Last-place Twins close to posting ‘for sale’ signs?
By Dan Myers
MINNEAPOLIS — A potentially season-defining homestand for the Minnesota Twins is off to a rough beginning.
After winning five of their final six games heading into the All-Star break, the Twins start the second half of the season with 10 games at home, giving them a chance to build on the momentum gained in series wins at Seattle and Colorado.
The Twins, who started the homestand six games under the .500 mark, were swept at home by the Tampa Bay Rays over the weekend before beating the Cleveland Indians 4-3 Monday in the series opener.
A team that was on the edge of contention at the break now is likely now in sell mode as the July 31 non-waiver trade deadline approaches.
While Minnesota general manager Terry Ryan didn’t directly confirm that, he went about as far as he could without actually doing so.
“We aren’t even .500. We’re a long way from .500,” Ryan said, whose team is 45-55. “I’ve got a fair idea of what we’re doing, where we’re at, who’s ahead of us. We have a lot of clubs to jump over.”
“Without coming out and saying it, until we get to .500, we’re not exactly where we want to be at this juncture of the season.”
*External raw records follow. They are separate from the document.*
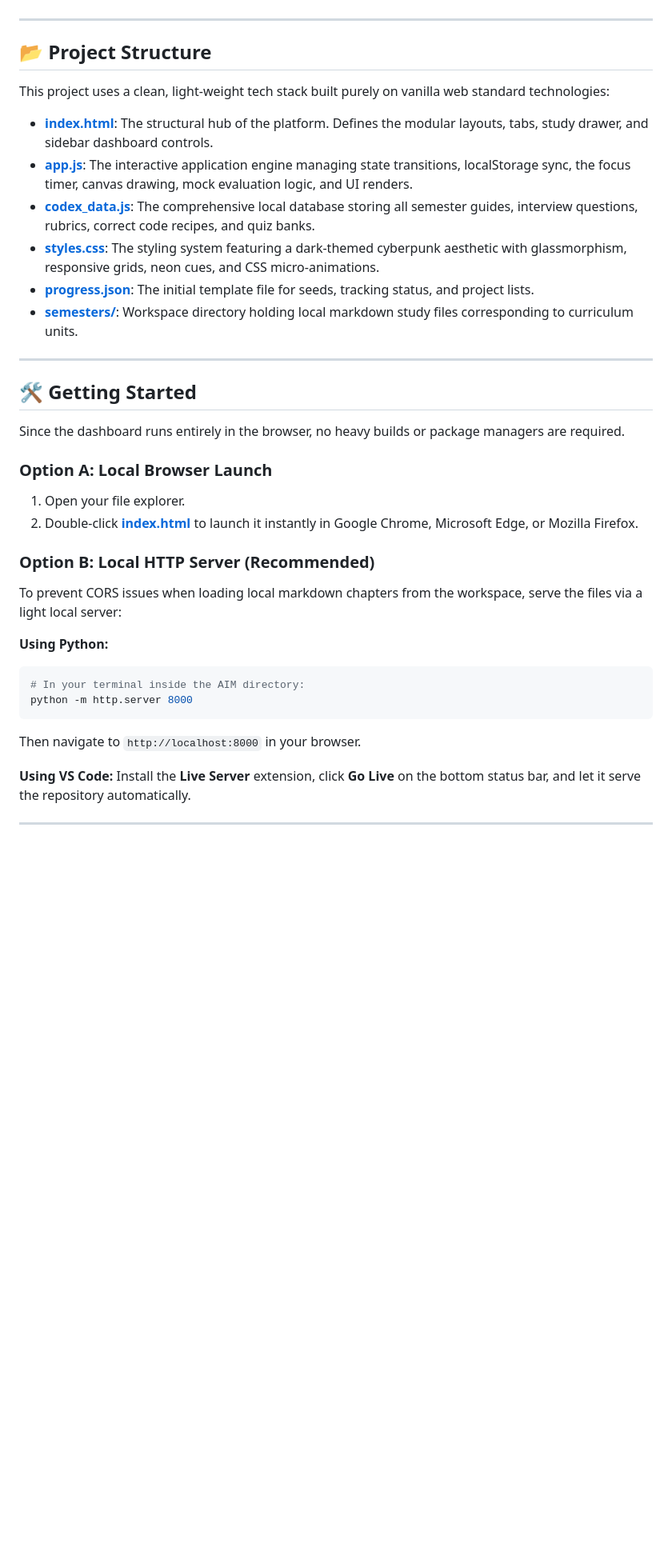
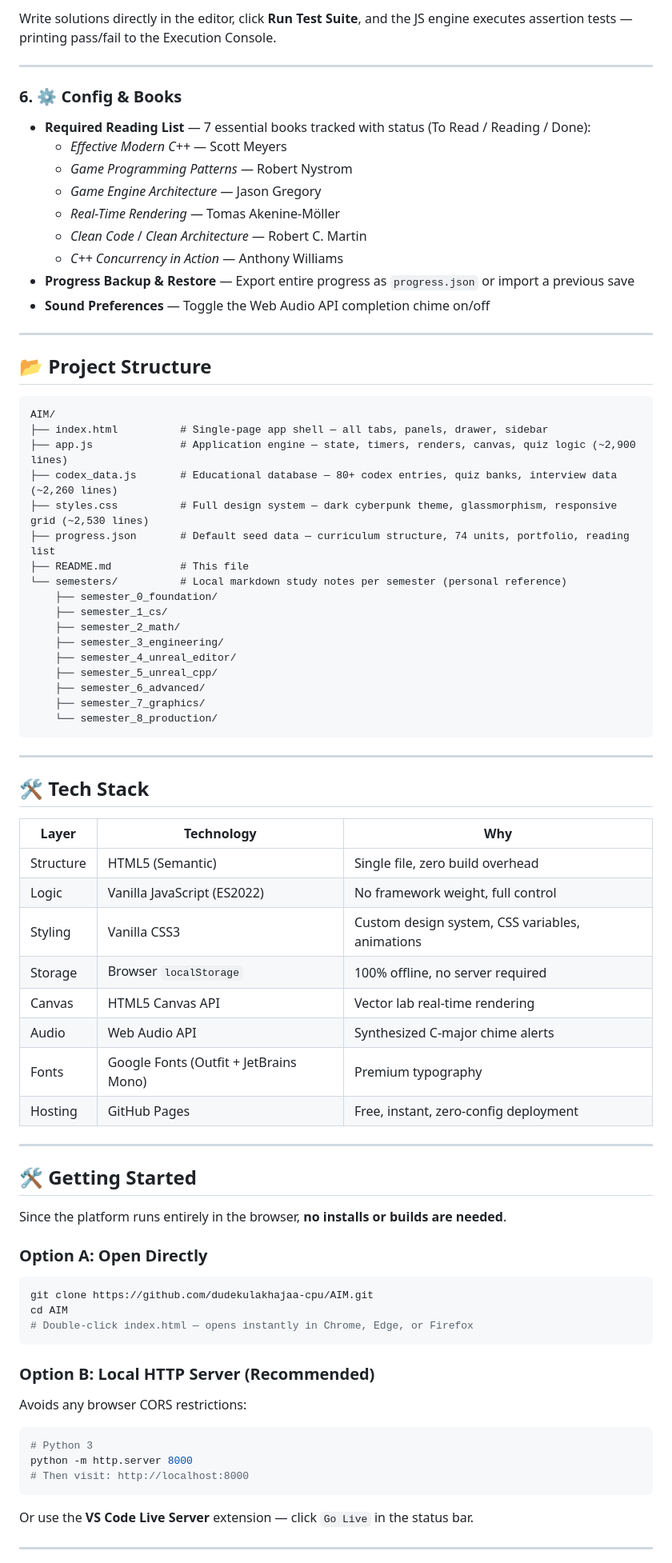
Before and after one commit to dudekulakhajaa-cpu/AIM, a Markdown page: README.md, the part around one of its changes. Shown at 80% size. Drawn GitHub-style; blank space fills up the shorter version.

Commit message:
docs: rewrite README with full platform documentation, 9-semester table, tech stack, file structure, and feature breakdown

````diff
--- a/README.md
+++ b/README.md
@@ -40,39 +136,81 @@ Welcome to **AIM Game Dev**, a high-fidelity, interactive, single-page dashboard
+Write solutions directly in the editor, click **Run Test Suite**, and the JS engine executes assertion tests — printing pass/fail to the Execution Console.
+
+---
+
+### 6. ⚙️ Config & Books
+
+- **Required Reading List** — 7 essential books tracked with status (To Read / Reading / Done):
+  - *Effective Modern C++* — Scott Meyers
+  - *Game Programming Patterns* — Robert Nystrom
+  - *Game Engine Architecture* — Jason Gregory
+  - *Real-Time Rendering* — Tomas Akenine-Möller
+  - *Clean Code* / *Clean Architecture* — Robert C. Martin
+  - *C++ Concurrency in Action* — Anthony Williams
+- **Progress Backup & Restore** — Export entire progress as `progress.json` or import a previous save
+- **Sound Preferences** — Toggle the Web Audio API completion chime on/off
 
 ---
 
 ## 📂 Project Structure
 
-This project uses a clean, light-weight tech stack built purely on vanilla web standard technologies:
+```
+AIM/
+├── index.html          # Single-page app shell — all tabs, panels, drawer, sidebar
+├── app.js              # Application engine — state, timers, renders, canvas, quiz logic (~2,900 lines)
+├── codex_data.js       # Educational database — 80+ codex entries, quiz banks, interview data (~2,260 lines)
+├── styles.css          # Full design system — dark cyberpunk theme, glassmorphism, responsive grid (~2,530 lines)
+├── progress.json       # Default seed data — curriculum structure, 74 units, portfolio, reading list
+├── README.md           # This file
+└── semesters/          # Local markdown study notes per semester (personal reference)
+    ├── semester_0_foundation/
+    ├── semester_1_cs/
+    ├── semester_2_math/
+    ├── semester_3_engineering/
+    ├── semester_4_unreal_editor/
+    ├── semester_5_unreal_cpp/
+    ├── semester_6_advanced/
+    ├── semester_7_graphics/
+    └── semester_8_production/
+```
 
-*   **[index.html](file:///c:/Users/dudek/OneDrive/Desktop/AIM/index.html)**: The structural hub of the platform. Defines the modular layouts, tabs, study drawer, and sidebar dashboard controls.
-*   **[app.js](file:///c:/Users/dudek/OneDrive/Desktop/AIM/app.js)**: The interactive application engine managing state transitions, localStorage sync, the focus timer, canvas drawing, mock evaluation logic, and UI renders.
-*   **[codex_data.js](file:///c:/Users/dudek/OneDrive/Desktop/AIM/codex_data.js)**: The comprehensive local database storing all semester guides, interview questions, rubrics, correct code recipes, and quiz banks.
-*   **[styles.css](file:///c:/Users/dudek/OneDrive/Desktop/AIM/styles.css)**: The styling system featuring a dark-themed cyberpunk aesthetic with glassmorphism, responsive grids, neon cues, and CSS micro-animations.
-*   **[progress.json](file:///c:/Users/dudek/OneDrive/Desktop/AIM/progress.json)**: The initial template file for seeds, tracking status, and project lists.
-*   **[semesters/](file:///c:/Users/dudek/OneDrive/Desktop/AIM/semesters)**: Workspace directory holding local markdown study files corresponding to curriculum units.
+---
+
+## 🛠️ Tech Stack
+
+| Layer | Technology | Why |
+|-------|-----------|-----|
+| Structure | HTML5 (Semantic) | Single file, zero build overhead |
+| Logic | Vanilla JavaScript (ES2022) | No framework weight, full control |
+| Styling | Vanilla CSS3 | Custom design system, CSS variables, animations |
+| Storage | Browser `localStorage` | 100% offline, no server required |
+| Canvas | HTML5 Canvas API | Vector lab real-time rendering |
+| Audio | Web Audio API | Synthesized C-major chime alerts |
+| Fonts | Google Fonts (Outfit + JetBrains Mono) | Premium typography |
+| Hosting | GitHub Pages | Free, instant, zero-config deployment |
 
 ---
 
 ## 🛠️ Getting Started
 
-Since the dashboard runs entirely in the browser, no heavy builds or package managers are required.
+Since the platform runs entirely in the browser, **no installs or builds are needed**.
 
-### Option A: Local Browser Launch
-1. Open your file explorer.
-2. Double-click **[index.html](file:///c:/Users/dudek/OneDrive/Desktop/AIM/index.html)** to launch it instantly in Google Chrome, Microsoft Edge, or Mozilla Firefox.
+### Option A: Open Directly
+```bash
+git clone https://github.com/dudekulakhajaa-cpu/AIM.git
+cd AIM
+# Double-click index.html — opens instantly in Chrome, Edge, or Firefox
+```
 
 ### Option B: Local HTTP Server (Recommended)
-To prevent CORS issues when loading local markdown chapters from the workspace, serve the files via a light local server:
+Avoids any browser CORS restrictions:
 
-**Using Python:**
 ```bash
-# In your terminal inside the AIM directory:
+# Python 3
 python -m http.server 8000
+# Then visit: http://localhost:8000
 ```
-Then navigate to `http://localhost:8000` in your browser.
 
-**Using VS Code:**
-Install the **Live Server** extension, click **Go Live** on the bottom status bar, and let it serve the repository automatically.
+Or use the **VS Code Live Server** extension — click `Go Live` in the status bar.
 
 ---
 
````
Also changed, not shown: other parts of README.md (+157 -31 lines).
The Twins have a number of veteran parts coming to the end of their contracts, players who might be of interest to contending teams. Left fielder Josh Willingham, designated hitter/first baseman Kendrys Morales, catcher Kurt Suzuki and starting pitcher Kevin Correia are all in the final years of their deals, and they could help clubs in a variety of different ways. All except Suzuki are having down seasons, however, and likely won’t retrieve anything more than a B-level prospect.
Suzuki, one of the Twins’ two All-Stars, could be intriguing to teams like the St. Louis Cardinals or Baltimore Orioles. Both teams have a franchise backstop Yadier Molina (Cardinals) and Matt Wieters (Orioles) likely out for the season due to an injury.
Even third baseman Trevor Plouffe or bullpen arms Samuel Deduno or Casey Fien could draw marginal interest on the trade market if that is indeed the direction Ryan and the Twins choose to go.
Until then, manager Ron Gardenhire said he would continue to operate the same way in the clubhouse.
“I can’t worry about that,” Gardenhire said. “We just have to try and find a way to win a few ballgames. Upstairs, there’s a conversation going on. We’ll have meetings, we always do at this time of year, talk to the staff and see where they are at. But we can’t worry about that. We need to play baseball.”